When asked of a Darragh memory that sticks with him, Paul’s mind instantly races back to the first half of Tyrone’s u-20 final win over Derry in 2019.
Tiarnan Quinn won possession back in the Tyrone defence. His pass was picked Darragh Canavan rolling to take the ball ahead of current All-Star nominee Conor McCluskey.
“He knew Tiarnan was still coming,” Paul recalls, as four Derry players closed in around him. Rather than take on a pot shot, Canavan turned onto his left foot to pick out Quinn on the run, who threw a dummy to finish off a lovely point.
“It was the way he opened up the defence and it’s something special the way he can do that for the team,” Paul said.
“Another guy would’ve tried to beat two or three men, but Darragh knew there were men in around and that reverse pass was exceptional.”
When Ruairi Canavan came into St Ciaran’s, his team wasn’t fancied for success.
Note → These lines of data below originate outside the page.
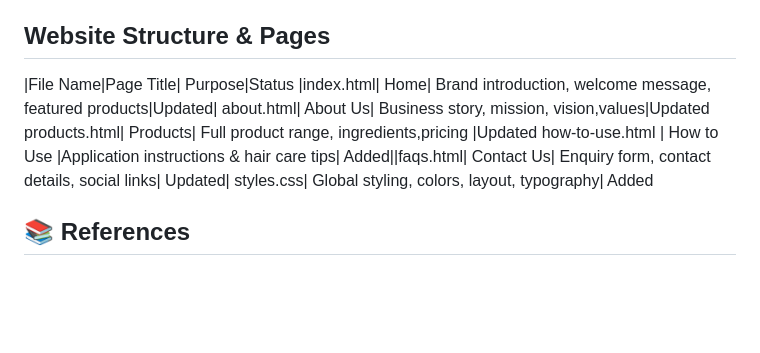
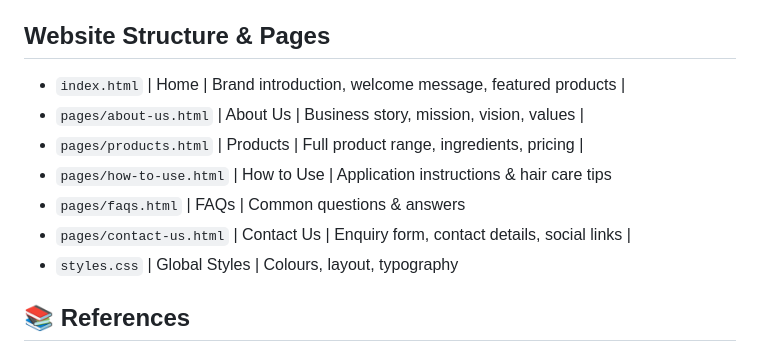
Before and after one commit to sinesipho-nondala/Sine-s-Root---Care, a Markdown page: README.md, the part around the change. Drawn GitHub-style; blank space fills up the shorter version.

Commit message:
Updated Wedsite Structure

```diff
--- a/README.md
+++ b/README.md
@@ -87,12 +87,13 @@ This website is for **Sine's Root & Care**, a locally owned natural hair care br
 **Target Audience:**Women aged 18-45 seeking accessible, natural hair care solutions with plans to expand and create local jobs.
 
 ## Website Structure & Pages
-|File Name|Page Title| Purpose|Status
-|index.html| Home| Brand introduction, welcome message, featured products|Updated|
-about.html| About Us| Business story, mission, vision,values|Updated
-products.html| Products| Full product range, ingredients,pricing |Updated
-how-to-use.html | How to Use |Application instructions & hair care tips| Added||faqs.html| Contact Us| Enquiry form, contact details, social links| Updated| styles.css|
-Global styling, colors, layout, typography| Added
+- `index.html` | Home | Brand introduction, welcome message, featured products |
+- `pages/about-us.html` | About Us | Business story, mission, vision, values |
+- `pages/products.html` | Products | Full product range, ingredients, pricing |
+- `pages/how-to-use.html` | How to Use | Application instructions & hair care tips
+- `pages/faqs.html` | FAQs | Common questions & answers
+- `pages/contact-us.html` | Contact Us | Enquiry form, contact details, social links |
+- `styles.css` | Global Styles | Colours, layout, typography
 
 
 ## 📚 References
```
It didn’t stop him kicking six points in a low scoring Arthurs Cup final over St Colm’s Draperstown. At Markey Cup level, his sensational 4-8 wasn’t enough to prevent Dean Maguirc from eking out a one-point win.
At minor level, injuries hindered Ruairi’s progress. He played bits of games and Tyrone’s u-20 management resisted the temptation to call him in from the minors, allowing him to finish out his own age group.
It was their All-Ireland winning run last season that elevated his status to one of the brightest lights in the land.
On the pitch he was a genius, while off the field Paul Devlin labelled him a “rascal” in the nicest sense of the word. His jokes lit up the room, but when it was time to get serious there was no better man to lead by example and pull the rest of his team along.
And, with the size five in his hand, he was always willing to learn. Tyrone stuttered their way past Cavan in Ulster u-20 final, a game where the rub of the green helped them back to their barnstorming run to All-Ireland glory.
“He (Ruairi) had the chance to take the man on, but he shot with the outside of his left foot,” Paul recalled of a wrong decision made in the heat of battle.
“Once you talk to him, he looks you in the eye and takes it on board and a lot of credit has to go to Owen Mulligan…like with all the forwards,” Paul said of their management style where everyone had an input.
“Owen did a bit of work with him and, after that, Ruairi was making the right decisions and was going to make that shot 100 per cent. He takes everything on board…everything.”
Fast forward to the All-Ireland final against Kildare and a goal from the training ground.
With just 15 seconds on the clock, Ciarán Bogue’s drilled ball was in the hands of Conor Cush. By that time, Ruairi’s trot from his left half forward position exploded onto Cush’s pop pass before powering through a sliver of daylight between three defenders to hammer home.
“There was a lot of work put in to try and get an early score,” Paul Devlin revealed. “Then, Ruairi was straight over to close down the nearest defender to stop the quick kick-out…he was always thinking.”
On Sunday, they’ll trot out of the Healy Park tunnel aiming to follow in their father and Errigal Ciaran’s footsteps and get their hands on the O’Neill Cup.